**The task**
Restate all of the data precisely, omitting nothing.

Data extracted from a collection:
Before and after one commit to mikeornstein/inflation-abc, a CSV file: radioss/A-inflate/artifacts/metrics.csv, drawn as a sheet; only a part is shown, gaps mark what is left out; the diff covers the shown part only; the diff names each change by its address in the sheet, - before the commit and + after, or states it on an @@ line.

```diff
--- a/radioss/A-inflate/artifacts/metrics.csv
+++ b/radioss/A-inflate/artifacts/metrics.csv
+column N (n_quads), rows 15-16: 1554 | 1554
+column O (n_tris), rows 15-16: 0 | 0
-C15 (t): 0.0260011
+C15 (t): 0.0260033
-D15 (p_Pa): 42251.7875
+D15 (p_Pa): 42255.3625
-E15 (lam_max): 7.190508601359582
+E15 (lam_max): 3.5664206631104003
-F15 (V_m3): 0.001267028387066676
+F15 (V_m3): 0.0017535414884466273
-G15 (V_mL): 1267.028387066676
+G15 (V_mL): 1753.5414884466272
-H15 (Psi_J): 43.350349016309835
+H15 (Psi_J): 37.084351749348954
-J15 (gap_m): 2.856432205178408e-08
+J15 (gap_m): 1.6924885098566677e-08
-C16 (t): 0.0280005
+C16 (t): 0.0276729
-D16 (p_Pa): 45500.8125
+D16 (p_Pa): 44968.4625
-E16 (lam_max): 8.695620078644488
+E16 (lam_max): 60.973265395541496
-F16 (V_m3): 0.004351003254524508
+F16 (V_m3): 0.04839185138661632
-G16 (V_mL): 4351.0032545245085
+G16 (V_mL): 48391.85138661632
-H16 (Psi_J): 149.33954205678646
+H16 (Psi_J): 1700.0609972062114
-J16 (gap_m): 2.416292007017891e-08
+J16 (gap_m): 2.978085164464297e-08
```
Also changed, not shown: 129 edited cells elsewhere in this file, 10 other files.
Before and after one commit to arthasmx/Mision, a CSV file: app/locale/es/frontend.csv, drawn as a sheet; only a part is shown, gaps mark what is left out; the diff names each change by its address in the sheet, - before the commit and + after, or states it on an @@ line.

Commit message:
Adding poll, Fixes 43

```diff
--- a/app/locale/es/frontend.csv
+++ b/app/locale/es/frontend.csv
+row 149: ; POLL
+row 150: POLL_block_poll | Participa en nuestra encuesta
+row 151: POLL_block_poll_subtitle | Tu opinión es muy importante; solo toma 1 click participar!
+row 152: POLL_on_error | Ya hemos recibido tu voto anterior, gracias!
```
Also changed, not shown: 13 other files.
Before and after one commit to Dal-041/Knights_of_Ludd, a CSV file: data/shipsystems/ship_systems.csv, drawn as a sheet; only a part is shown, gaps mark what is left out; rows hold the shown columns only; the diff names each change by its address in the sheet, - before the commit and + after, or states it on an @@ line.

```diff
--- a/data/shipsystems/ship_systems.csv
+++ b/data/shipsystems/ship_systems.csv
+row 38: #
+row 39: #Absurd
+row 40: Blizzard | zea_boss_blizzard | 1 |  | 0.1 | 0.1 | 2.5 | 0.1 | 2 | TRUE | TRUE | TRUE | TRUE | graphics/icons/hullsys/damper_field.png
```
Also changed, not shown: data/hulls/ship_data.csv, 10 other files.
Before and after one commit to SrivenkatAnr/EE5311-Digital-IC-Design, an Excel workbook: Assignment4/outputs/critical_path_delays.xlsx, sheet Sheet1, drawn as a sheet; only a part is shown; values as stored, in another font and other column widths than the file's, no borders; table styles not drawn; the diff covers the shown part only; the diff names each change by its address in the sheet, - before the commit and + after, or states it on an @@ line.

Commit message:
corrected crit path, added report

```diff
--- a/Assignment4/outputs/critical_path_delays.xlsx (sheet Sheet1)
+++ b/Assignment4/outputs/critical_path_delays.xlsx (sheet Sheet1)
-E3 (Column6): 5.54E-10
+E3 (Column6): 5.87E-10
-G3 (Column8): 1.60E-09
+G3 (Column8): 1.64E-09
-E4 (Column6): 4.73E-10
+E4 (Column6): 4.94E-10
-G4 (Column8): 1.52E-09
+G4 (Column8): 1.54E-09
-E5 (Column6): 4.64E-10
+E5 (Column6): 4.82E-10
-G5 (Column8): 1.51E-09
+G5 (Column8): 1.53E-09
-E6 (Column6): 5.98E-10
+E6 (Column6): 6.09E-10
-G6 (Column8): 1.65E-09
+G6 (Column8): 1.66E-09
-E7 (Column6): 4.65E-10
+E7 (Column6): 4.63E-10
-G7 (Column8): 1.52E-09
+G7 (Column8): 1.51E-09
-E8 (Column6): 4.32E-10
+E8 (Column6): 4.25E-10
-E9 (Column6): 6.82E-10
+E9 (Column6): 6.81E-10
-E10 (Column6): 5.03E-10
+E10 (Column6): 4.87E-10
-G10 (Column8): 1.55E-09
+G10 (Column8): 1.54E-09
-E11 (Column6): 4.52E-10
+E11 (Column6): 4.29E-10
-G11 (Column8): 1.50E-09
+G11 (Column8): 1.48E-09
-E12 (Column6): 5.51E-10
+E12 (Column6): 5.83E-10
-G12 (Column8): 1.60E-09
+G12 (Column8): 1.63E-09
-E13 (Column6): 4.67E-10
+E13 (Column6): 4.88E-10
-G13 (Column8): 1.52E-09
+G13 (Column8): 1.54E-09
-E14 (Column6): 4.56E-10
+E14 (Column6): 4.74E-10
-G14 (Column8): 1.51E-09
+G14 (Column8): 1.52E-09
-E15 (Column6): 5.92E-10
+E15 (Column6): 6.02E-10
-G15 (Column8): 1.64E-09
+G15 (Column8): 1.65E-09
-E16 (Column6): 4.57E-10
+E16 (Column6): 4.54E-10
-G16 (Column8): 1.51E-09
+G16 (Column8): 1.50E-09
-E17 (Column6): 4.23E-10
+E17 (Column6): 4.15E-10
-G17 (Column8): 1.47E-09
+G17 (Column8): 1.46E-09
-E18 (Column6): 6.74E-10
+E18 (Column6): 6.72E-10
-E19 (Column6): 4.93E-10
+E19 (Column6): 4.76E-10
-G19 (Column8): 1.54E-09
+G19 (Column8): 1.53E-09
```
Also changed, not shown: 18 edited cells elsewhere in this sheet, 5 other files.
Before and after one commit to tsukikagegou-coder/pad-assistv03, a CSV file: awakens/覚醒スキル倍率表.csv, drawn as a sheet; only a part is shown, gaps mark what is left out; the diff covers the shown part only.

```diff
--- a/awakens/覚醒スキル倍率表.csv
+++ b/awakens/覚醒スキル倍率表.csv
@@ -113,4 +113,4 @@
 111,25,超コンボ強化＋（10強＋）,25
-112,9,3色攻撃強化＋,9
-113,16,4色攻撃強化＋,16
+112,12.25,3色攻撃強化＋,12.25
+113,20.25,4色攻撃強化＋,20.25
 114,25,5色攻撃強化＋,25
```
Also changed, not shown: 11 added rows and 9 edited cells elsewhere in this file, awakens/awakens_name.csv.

**Exercise result**
Before and after one commit to mikeornstein/inflation-abc, a CSV file: radioss/A-inflate/artifacts/metrics.csv, drawn as a sheet; only a part is shown, gaps mark what is left out; the diff covers the shown part only; the diff names each change by its address in the sheet, - before the commit and + after, or states it on an @@ line.

```diff
--- a/radioss/A-inflate/artifacts/metrics.csv
+++ b/radioss/A-inflate/artifacts/metrics.csv
+column N (n_quads), rows 15-16: 1554 | 1554
+column O (n_tris), rows 15-16: 0 | 0
-C15 (t): 0.0260011
+C15 (t): 0.0260033
-D15 (p_Pa): 42251.7875
+D15 (p_Pa): 42255.3625
-E15 (lam_max): 7.190508601359582
+E15 (lam_max): 3.5664206631104003
-F15 (V_m3): 0.001267028387066676
+F15 (V_m3): 0.0017535414884466273
-G15 (V_mL): 1267.028387066676
+G15 (V_mL): 1753.5414884466272
-H15 (Psi_J): 43.350349016309835
+H15 (Psi_J): 37.084351749348954
-J15 (gap_m): 2.856432205178408e-08
+J15 (gap_m): 1.6924885098566677e-08
-C16 (t): 0.0280005
+C16 (t): 0.0276729
-D16 (p_Pa): 45500.8125
+D16 (p_Pa): 44968.4625
-E16 (lam_max): 8.695620078644488
+E16 (lam_max): 60.973265395541496
-F16 (V_m3): 0.004351003254524508
+F16 (V_m3): 0.04839185138661632
-G16 (V_mL): 4351.0032545245085
+G16 (V_mL): 48391.85138661632
-H16 (Psi_J): 149.33954205678646
+H16 (Psi_J): 1700.0609972062114
-J16 (gap_m): 2.416292007017891e-08
+J16 (gap_m): 2.978085164464297e-08
```
Also changed, not shown: 129 edited cells elsewhere in this file, 10 other files.
Before and after one commit to arthasmx/Mision, a CSV file: app/locale/es/frontend.csv, drawn as a sheet; only a part is shown, gaps mark what is left out; the diff names each change by its address in the sheet, - before the commit and + after, or states it on an @@ line.

Commit message:
Adding poll, Fixes 43

```diff
--- a/app/locale/es/frontend.csv
+++ b/app/locale/es/frontend.csv
+row 149: ; POLL
+row 150: POLL_block_poll | Participa en nuestra encuesta
+row 151: POLL_block_poll_subtitle | Tu opinión es muy importante; solo toma 1 click participar!
+row 152: POLL_on_error | Ya hemos recibido tu voto anterior, gracias!
```
Also changed, not shown: 13 other files.
Before and after one commit to Dal-041/Knights_of_Ludd, a CSV file: data/shipsystems/ship_systems.csv, drawn as a sheet; only a part is shown, gaps mark what is left out; rows hold the shown columns only; the diff names each change by its address in the sheet, - before the commit and + after, or states it on an @@ line.

```diff
--- a/data/shipsystems/ship_systems.csv
+++ b/data/shipsystems/ship_systems.csv
+row 38: #
+row 39: #Absurd
+row 40: Blizzard | zea_boss_blizzard | 1 |  | 0.1 | 0.1 | 2.5 | 0.1 | 2 | TRUE | TRUE | TRUE | TRUE | graphics/icons/hullsys/damper_field.png
```
Also changed, not shown: data/hulls/ship_data.csv, 10 other files.
Before and after one commit to SrivenkatAnr/EE5311-Digital-IC-Design, an Excel workbook: Assignment4/outputs/critical_path_delays.xlsx, sheet Sheet1, drawn as a sheet; only a part is shown; values as stored, in another font and other column widths than the file's, no borders; table styles not drawn; the diff covers the shown part only; the diff names each change by its address in the sheet, - before the commit and + after, or states it on an @@ line.

Commit message:
corrected crit path, added report

```diff
--- a/Assignment4/outputs/critical_path_delays.xlsx (sheet Sheet1)
+++ b/Assignment4/outputs/critical_path_delays.xlsx (sheet Sheet1)
-E3 (Column6): 5.54E-10
+E3 (Column6): 5.87E-10
-G3 (Column8): 1.60E-09
+G3 (Column8): 1.64E-09
-E4 (Column6): 4.73E-10
+E4 (Column6): 4.94E-10
-G4 (Column8): 1.52E-09
+G4 (Column8): 1.54E-09
-E5 (Column6): 4.64E-10
+E5 (Column6): 4.82E-10
-G5 (Column8): 1.51E-09
+G5 (Column8): 1.53E-09
-E6 (Column6): 5.98E-10
+E6 (Column6): 6.09E-10
-G6 (Column8): 1.65E-09
+G6 (Column8): 1.66E-09
-E7 (Column6): 4.65E-10
+E7 (Column6): 4.63E-10
-G7 (Column8): 1.52E-09
+G7 (Column8): 1.51E-09
-E8 (Column6): 4.32E-10
+E8 (Column6): 4.25E-10
-E9 (Column6): 6.82E-10
+E9 (Column6): 6.81E-10
-E10 (Column6): 5.03E-10
+E10 (Column6): 4.87E-10
-G10 (Column8): 1.55E-09
+G10 (Column8): 1.54E-09
-E11 (Column6): 4.52E-10
+E11 (Column6): 4.29E-10
-G11 (Column8): 1.50E-09
+G11 (Column8): 1.48E-09
-E12 (Column6): 5.51E-10
+E12 (Column6): 5.83E-10
-G12 (Column8): 1.60E-09
+G12 (Column8): 1.63E-09
-E13 (Column6): 4.67E-10
+E13 (Column6): 4.88E-10
-G13 (Column8): 1.52E-09
+G13 (Column8): 1.54E-09
-E14 (Column6): 4.56E-10
+E14 (Column6): 4.74E-10
-G14 (Column8): 1.51E-09
+G14 (Column8): 1.52E-09
-E15 (Column6): 5.92E-10
+E15 (Column6): 6.02E-10
-G15 (Column8): 1.64E-09
+G15 (Column8): 1.65E-09
-E16 (Column6): 4.57E-10
+E16 (Column6): 4.54E-10
-G16 (Column8): 1.51E-09
+G16 (Column8): 1.50E-09
-E17 (Column6): 4.23E-10
+E17 (Column6): 4.15E-10
-G17 (Column8): 1.47E-09
+G17 (Column8): 1.46E-09
-E18 (Column6): 6.74E-10
+E18 (Column6): 6.72E-10
-E19 (Column6): 4.93E-10
+E19 (Column6): 4.76E-10
-G19 (Column8): 1.54E-09
+G19 (Column8): 1.53E-09
```
Also changed, not shown: 18 edited cells elsewhere in this sheet, 5 other files.
Before and after one commit to tsukikagegou-coder/pad-assistv03, a CSV file: awakens/覚醒スキル倍率表.csv, drawn as a sheet; only a part is shown, gaps mark what is left out; the diff covers the shown part only.

```diff
--- a/awakens/覚醒スキル倍率表.csv
+++ b/awakens/覚醒スキル倍率表.csv
@@ -113,4 +113,4 @@
 111,25,超コンボ強化＋（10強＋）,25
-112,9,3色攻撃強化＋,9
-113,16,4色攻撃強化＋,16
+112,12.25,3色攻撃強化＋,12.25
+113,20.25,4色攻撃強化＋,20.25
 114,25,5色攻撃強化＋,25
```
Also changed, not shown: 11 added rows and 9 edited cells elsewhere in this file, awakens/awakens_name.csv.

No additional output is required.